On the overnight train from Budapest, Novach had found herself thinking about what might become of her if the regime were to fall. Neither she nor Rabovsky were committed communists – they were not even members of the party – but in the previous two years there had been a series of brutal crackdowns that saw hundreds of perceived anti-communists rounded up and deported.
People didn’t forget that kind of thing, she pondered as the train rattled through the East German night. Rákosi had overseen everything, families torn apart, lives upended, and Novach had danced with him. People had suffered grievously and she had danced with the architect of it all. The further they travelled from Budapest the more horrified she became.
The way she told it, the decision to defect was taken almost on a whim the day before it happened. The act itself was far from a meticulously planned operation. Shortly before departing for the Staatsopera and their first gala performance, they had asked permission to go for a walk around the outside of the hotel and, after a drink in a bar to steel their nerves, they ducked into the U-Bahn hoping to alight in the west and claim asylum. And now they waited.
Finally, a train barrelled out of the darkness and the Hungarian dancers were swept on to it with the crowds. After more agonisingly glacial seconds the doors closed, the train heaved into motion with protesting clunks and shrieks of metal and pulled away from the platform.
A few endless minutes later they alighted at Wittenbergplatz in the western sector, stumbled up the steps and emerged into the late afternoon sunshine of a future that already felt radically different.
Within weeks Kovach and Rabovsky found themselves in a cultural world the opposite of everything they knew. They danced at London’s Festival Hall “with a brilliance and vitality that can be equalled by no dancer in the western world” according to the Guardian, then crossed the Atlantic to make the first of a string of television appearances on the Ed Sullivan Show. They danced in New York at the Broadway Theatre then flew to Las Vegas for a series of engagements at one of the city’s nightclubs.
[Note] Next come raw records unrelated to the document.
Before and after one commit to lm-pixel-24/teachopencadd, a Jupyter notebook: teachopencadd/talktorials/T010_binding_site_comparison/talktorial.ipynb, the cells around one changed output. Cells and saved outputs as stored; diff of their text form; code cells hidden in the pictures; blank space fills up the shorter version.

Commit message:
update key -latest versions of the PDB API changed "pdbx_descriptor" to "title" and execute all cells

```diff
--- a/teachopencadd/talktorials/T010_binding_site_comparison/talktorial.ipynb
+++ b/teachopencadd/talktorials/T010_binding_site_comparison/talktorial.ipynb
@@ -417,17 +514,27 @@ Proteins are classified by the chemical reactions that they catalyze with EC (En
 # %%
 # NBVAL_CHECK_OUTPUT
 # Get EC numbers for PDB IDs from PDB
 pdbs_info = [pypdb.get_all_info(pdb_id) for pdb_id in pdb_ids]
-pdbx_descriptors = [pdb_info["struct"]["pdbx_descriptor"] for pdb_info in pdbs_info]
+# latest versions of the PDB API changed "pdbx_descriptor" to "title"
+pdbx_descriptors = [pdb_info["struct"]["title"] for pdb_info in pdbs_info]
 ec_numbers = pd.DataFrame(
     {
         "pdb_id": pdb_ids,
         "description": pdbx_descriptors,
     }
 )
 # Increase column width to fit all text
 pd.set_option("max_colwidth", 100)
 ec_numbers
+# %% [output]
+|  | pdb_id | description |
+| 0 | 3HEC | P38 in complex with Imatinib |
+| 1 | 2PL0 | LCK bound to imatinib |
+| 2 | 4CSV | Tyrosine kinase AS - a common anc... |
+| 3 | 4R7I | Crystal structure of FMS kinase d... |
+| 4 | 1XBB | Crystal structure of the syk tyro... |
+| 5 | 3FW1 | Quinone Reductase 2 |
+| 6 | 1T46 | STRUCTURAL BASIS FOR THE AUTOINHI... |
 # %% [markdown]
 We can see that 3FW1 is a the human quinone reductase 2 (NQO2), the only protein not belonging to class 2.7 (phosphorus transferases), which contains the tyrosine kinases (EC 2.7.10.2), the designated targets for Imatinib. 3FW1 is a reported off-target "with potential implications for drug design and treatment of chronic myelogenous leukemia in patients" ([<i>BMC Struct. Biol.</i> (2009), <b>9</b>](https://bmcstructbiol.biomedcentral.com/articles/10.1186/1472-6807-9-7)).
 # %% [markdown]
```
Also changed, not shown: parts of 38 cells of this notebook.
The first Soviet-trained artistes ever to dance in the west, their spectacular, athletic, bravura performances were a sensation.
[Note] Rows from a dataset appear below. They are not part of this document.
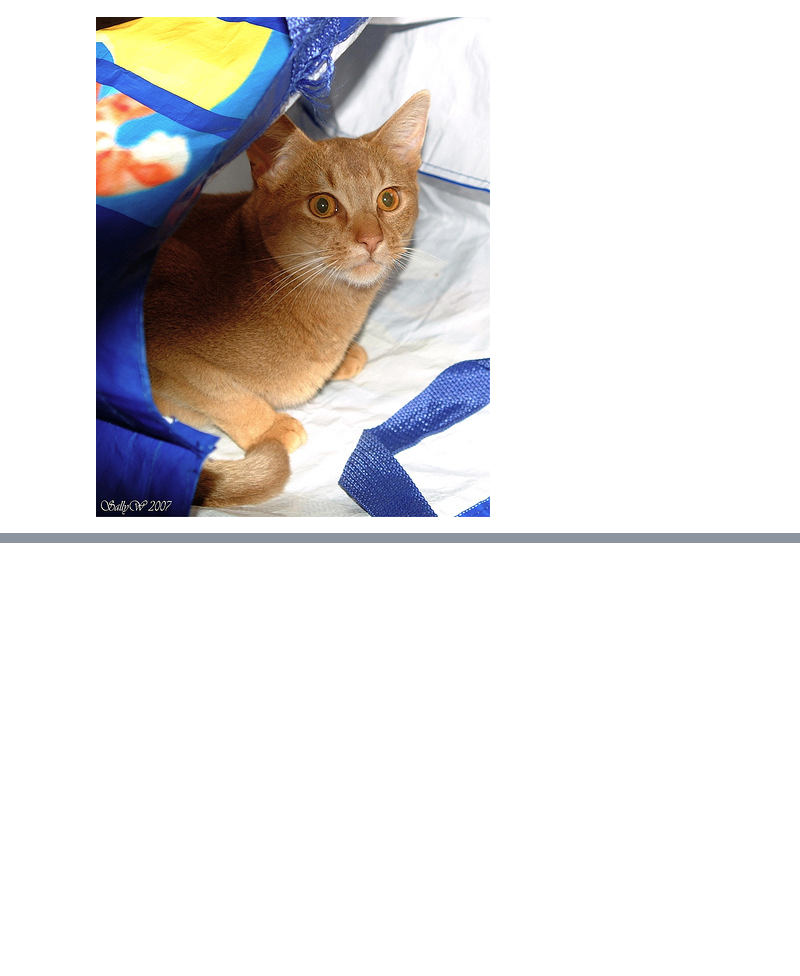
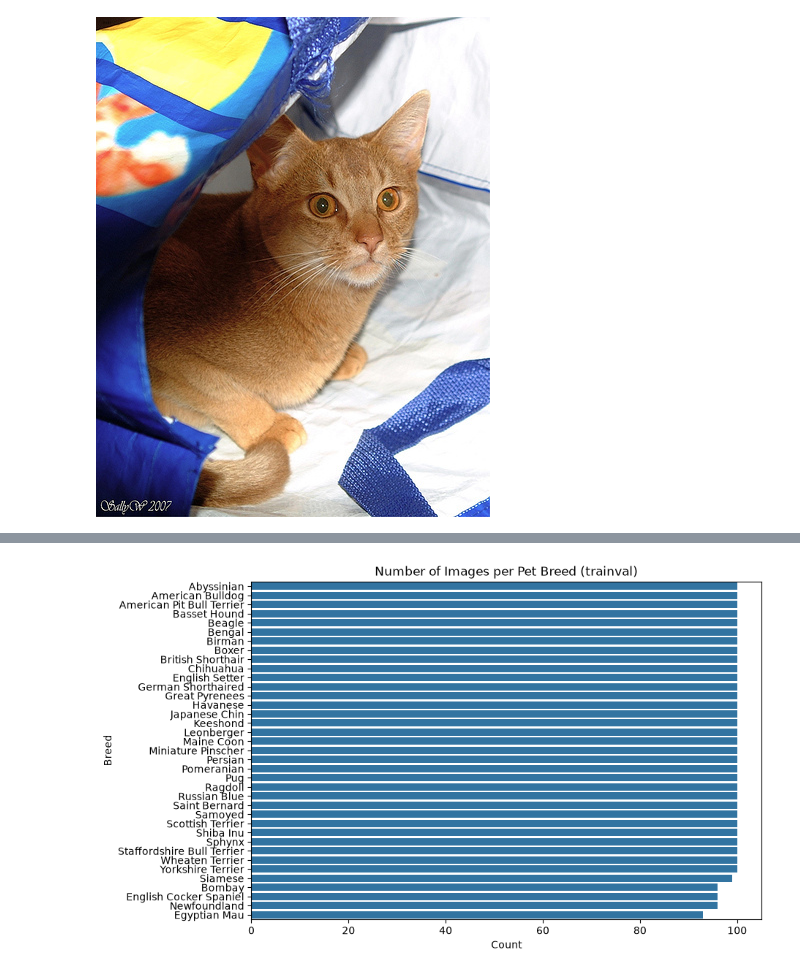
Before and after one commit to crashpf/pet-classifier, a Jupyter notebook: notebooks/eda.ipynb, the cells around one changed output, grey strips where cells are left out. Saved outputs shown, nothing was run; the diff lists cells and outputs as text; code cells hidden in the pictures; blank space fills up the shorter version.

```diff
--- a/notebooks/eda.ipynb
+++ b/notebooks/eda.ipynb
@@ -26,7 +22,0 @@ dataset = OxfordIIITPet(
-# %%
-dataset = OxfordIIITPet(
-    root="../data",
-    split="trainval",
-    target_types="category",
-    download=True,
-)
@@ -52,0 +50,11 @@ Label: 0
+# %%
+import pandas as pd
+
+df = pd.DataFrame({
+    "class_id": dataset._labels,
+    "breed": [dataset.classes[i] for i in dataset._labels]
+})
+
+# Count per breed
+class_counts = df["breed"].value_counts()
+print(class_counts)
@@ -52,0 +92,16 @@ Label: 0
+# %%
+import matplotlib.pyplot as plt
+import seaborn as sns
+
+plt.figure(figsize=(9, 6))
+sns.countplot(
+    data=df,
+    y="breed",
+    order=df["breed"].value_counts().index,
+)
+plt.title("Number of Images per Pet Breed (trainval)")
+plt.xlabel("Count")
+plt.ylabel("Breed")
+plt.show()
+# %% [output]
+[figure, added]
```
Also changed, not shown: parts of 6 cells of this notebook, 2 other files.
The daughter of a civil servant and a teacher, Kovach had trained at the Budapest Opera ballet school where she met and married Rabovsky. So gifted were the pair that they became the first non-Russians to train with the Kirov in Leningrad since the Russian Revolution. Kovach was nurtured by the legendary teacher Agrippina Vaganova, arguably the greatest influence on her career, and when she and Rabovsky performed the Bluebird Pas de Deux from Sleeping Beauty it was a landmark event in the history of Soviet ballet that sealed her fame.
That was nothing to the attention that followed her defection – so early in the cold war the term had not yet been coined – especially when in 1956 the couple were on the liner Andrea Doria when it collided with another vessel in the North Atlantic and began to capsize. Remarkably, nearly all the 1,600 passengers were rescued; of the 46 who died, one was the occupant of a cabin destroyed in the collision originally assigned to the couple.
Kovach and Rabovsky divorced in the late 1950s. She took on two further husbands and saw out her days running a prestigious ballet school in Florida that bore her name.
More famous dancers would follow her lead in defecting from the Soviet bloc but Nora Kovach was the first, the pioneer, arguably the bravest of them all. She would never forget the terror of those agonising minutes on an East Berlin station platform. And she would never regret it.
“The world is ours,” she wrote in 1954. “Well, to be precise, half of the world. But I have been a modest little girl all my life. I am satisfied with half of the world.”